Beijing’s proposal to help the country’s troubled real estate sector has spurred a second day of gains in Chinese property shares.
Chinese property developer Sunac was downgraded on Thursday. However, the industry’s share prices surged again in Hong Kong and China following Vice Premier Liu He’s call for government intervention in the sector on Wednesday.
Evergrande’s near-collapse shows that China’s Communist Party leadership is growing concerned about the country’s property sector and economy, according to Liu.
By Hong Kong’s lunchtime on Thursday, Hang Seng mainland properties had risen 14.8%, while the broader Hang Seng index had up 5.8%. On Wednesday, the sub-index had already surged by 14.7% on the previous day.
Also, after being battered for months, the technology sector’s stocks are showing signs of recovery. On Wednesday, Hong Kong’s Hang Seng tech index surged 22 percent, although it has lost half of its value since 2013.
Despite this, some investors think that China’s largest developers will continue to struggle and that the property market’s recent gains may not be sustainable.
On Thursday, credit rating agency S&P downgraded Sunac China, China’s third-largest property developer by sales, to a B- rating because of fears that it could not meet its almost $4 billion in debt payments this year. This would make it more difficult to borrow money.

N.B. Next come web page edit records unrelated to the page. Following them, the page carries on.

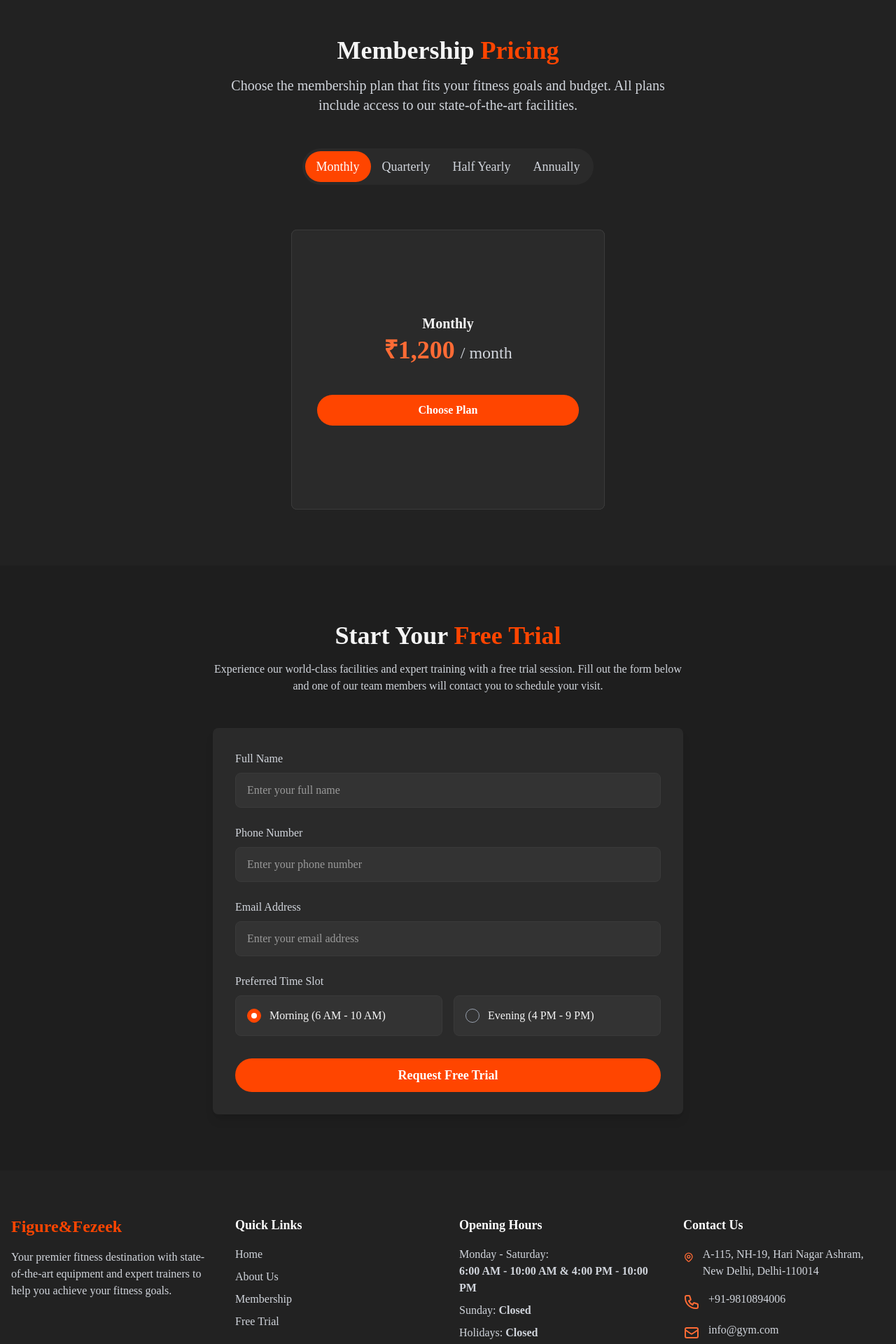
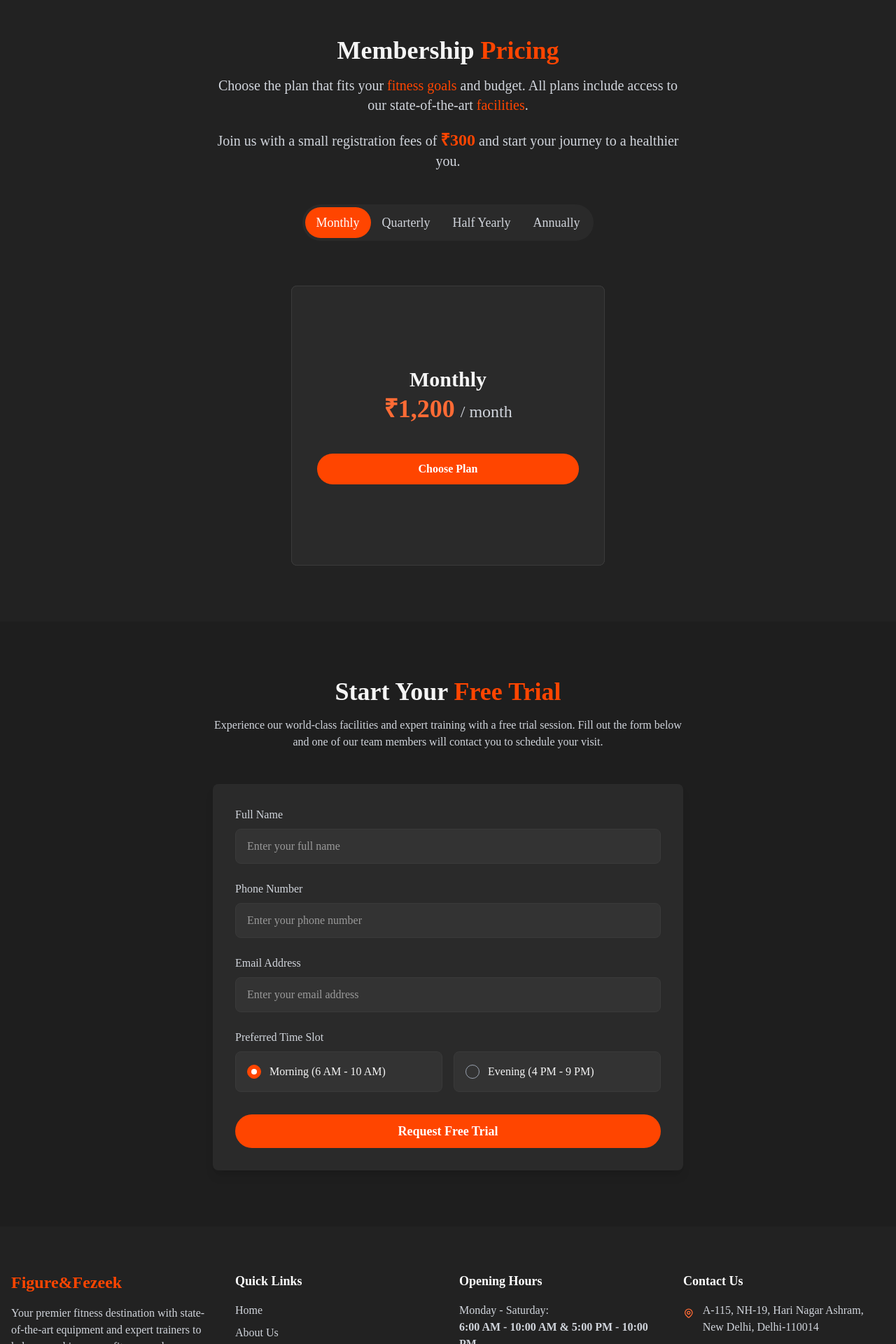
Before and after one commit to Aditroid/Figure-and-Fezeek, a Next.js app: page / in a window 1280 px wide. Shown: the part 1620-3540 px from the top of the page at 70% size. Built offline with nearby package versions, Linux system fonts and the light colour scheme.

Commit message:
change in details

```diff
--- a/app/components/Footer.js
+++ b/app/components/Footer.js
@@ -74,7 +74,7 @@ const Footer = () => {
             <h3 className="text-lg font-semibold text-white mb-4">Opening Hours</h3>
             <ul className="space-y-2">
               <li className="text-gray-300">
-                <span className="font-medium">Monday - Saturday:</span><br /><b>6:00 AM - 10:00 AM & 4:00 PM - 10:00 PM</b>
+                <span className="font-medium">Monday - Saturday:</span><br /><b>6:00 AM - 10:00 AM & 5:00 PM - 10:00 PM</b>
               </li>
               <li className="text-gray-300">
                 <span className="font-medium">Sunday:</span> <b>Closed</b>
@@ -95,7 +95,7 @@ const Footer = () => {
             <h3 className="text-lg font-semibold text-white mb-4">Contact Us</h3>
             <ul className="space-y-4">
               <li className="flex items-start">
-                <svg className="w-6 h-6 text-[#ff6b35] mr-3 mt-1" fill="none" stroke="currentColor" viewBox="0 0 24 24" xmlns="http://www.w3.org/2000/svg">
+                <svg className="w-6 h-6 text-[#ff6b35]  mr-3 mt-1" fill="none" stroke="currentColor" viewBox="0 0 24 24" xmlns="http://www.w3.org/2000/svg">
                   <path strokeLinecap="round" strokeLinejoin="round" strokeWidth="2" d="M17.657 16.657L13.414 20.9a1.998 1.998 0 01-2.827 0l-4.244-4.243a8 8 0 1111.314 0z"></path>
                   <path strokeLinecap="round" strokeLinejoin="round" strokeWidth="2" d="M15 11a3 3 0 11-6 0 3 3 0 016 0z"></path>
                 </svg>
@@ -105,13 +105,13 @@ const Footer = () => {
                 <svg className="w-6 h-6 text-[#ff6b35] mr-3 mt-1" fill="none" stroke="currentColor" viewBox="0 0 24 24" xmlns="http://www.w3.org/2000/svg">
                   <path strokeLinecap="round" strokeLinejoin="round" strokeWidth="2" d="M3 5a2 2 0 012-2h3.28a1 1 0 01.948.684l1.498 4.493a1 1 0 01-.502 1.21l-2.257 1.13a11.042 11.042 0 005.516 5.516l1.13-2.257a1 1 0 011.21-.502l4.493 1.498a1 1 0 01.684.949V19a2 2 0 01-2 2h-1C9.716 21 3 14.284 3 6V5z"></path>
                 </svg>
-                <span className="text-gray-300">+91-9810894006</span>
+                <span className="text-gray-300">+91-9015116028</span>
               </li>
               <li className="flex items-start">
                 <svg className="w-6 h-6 text-[#ff6b35] mr-3 mt-1" fill="none" stroke="currentColor" viewBox="0 0 24 24" xmlns="http://www.w3.org/2000/svg">
                   <path strokeLinecap="round" strokeLinejoin="round" strokeWidth="2" d="M3 8l7.89 5.26a2 2 0 002.22 0L21 8M5 19h14a2 2 0 002-2V7a2 2 0 00-2-2H5a2 2 0 00-2 2v10a2 2 0 002 2z"></path>
                 </svg>
-                <span className="text-gray-300">info@gym.com</span>
+                <span className="text-gray-300">Pankajsharma2231@yahoo.com</span>
               </li>
             </ul>
           </motion.div>
--- a/app/components/PricingSection.js
+++ b/app/components/PricingSection.js
@@ -36,7 +36,7 @@ const PricingSection = () => {
     },
     halfYearly: {
       title: "Half Yearly",
-      price: "₹6,000",
+      price: "₹5,500",
       period: "/ 6 months",
       // features: [
       //   "Full gym access",
@@ -50,7 +50,7 @@ const PricingSection = () => {
     },
     annually: {
       title: "Annually",
-      price: "₹12,000",
+      price: "₹10,000",
       period: "/ year",
       // features: [
       //   "Full gym access",
@@ -122,8 +122,11 @@ const PricingSection = () => {
           transition={{ duration: 0.5 }}
         >
           <h2 className="text-3xl md:text-4xl font-bold text-center mb-4">Membership <span className="text-[#ff4500]">Pricing</span></h2>
+          <p className="text-center text-gray-300 mb-5 max-w-2xl text-xl mx-auto">
+            Choose the plan that fits your <span className="text-[#ff4500]">fitness goals</span> and budget. All plans include access to our state-of-the-art <span className="text-[#ff4500]">facilities</span>.
+          </p>
           <p className="text-center text-gray-300 mb-12 max-w-2xl text-xl mx-auto">
-            Choose the membership plan that fits your fitness goals and budget. All plans include access to our state-of-the-art facilities.
+            Join us with a small registration fees of <span className="text-[#ff4500] text-2xl font-bold">₹300</span> and start your journey to a healthier you.
           </p>
         </motion.div>
 
@@ -174,7 +177,7 @@ const PricingSection = () => {
                     )}
                     <div className="p-4 flex-grow flex flex-col justify-center items-center text-center">
                       <div>
-                        <h3 className="text-xl font-bold mb-1">{plan.title}</h3>
+                        <h3 className="text-3xl font-bold mb-1">{plan.title}</h3>
                         <div className="mb-1">
                           <span className="text-4xl font-bold text-[#ff6b35]">{plan.price}</span>
                           <span className="text-gray-300 ml-2">{plan.period}</span>
```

Meanwhile, S&P analysts have reduced Sunac China’s liquidity rating to “poor” until they receive more information on the company’s refinancing plans.
According to their report, this will lead to a significant level of refinancing risk and an insufficient amount of cash for Sunac China Holdings Ltd. There is a fast-dwindling sense of trust in the market.”
Sunac’s Hong Kong stock was up 60% on Thursday afternoon, despite this negative assessment. Two other notable developers, Country Garden and Evergrande were also in the black by more than 20%.
As a consequence of Beijing’s efforts to reduce high debt levels, several big developers have experienced a liquidity problem and the cancellation of projects in the real estate sector, an important growth engine.
The banking and insurance regulator declared that it would stabilize land and housing prices, reform the real estate industry, and promote purchase loans for developers to acquire distressed assets after Liu’s remark.
State-run Reports from China’s state-run Xinhua news agency later said that the country had postponed testing the property tax this year.
Beijing’s uneasiness was clear in Liu’s efforts to stabilize the markets, according to Sinocism weekly author Bill Bishop.
Liu “I would be hesitant in concluding that this messaging indicates that the difficult days are over,” he added.
They’re attempting to convey a message that they don’t want markets to fall any lower, but “is it not evident this is a real shift or more of a calibration to stabilize things?” they ask.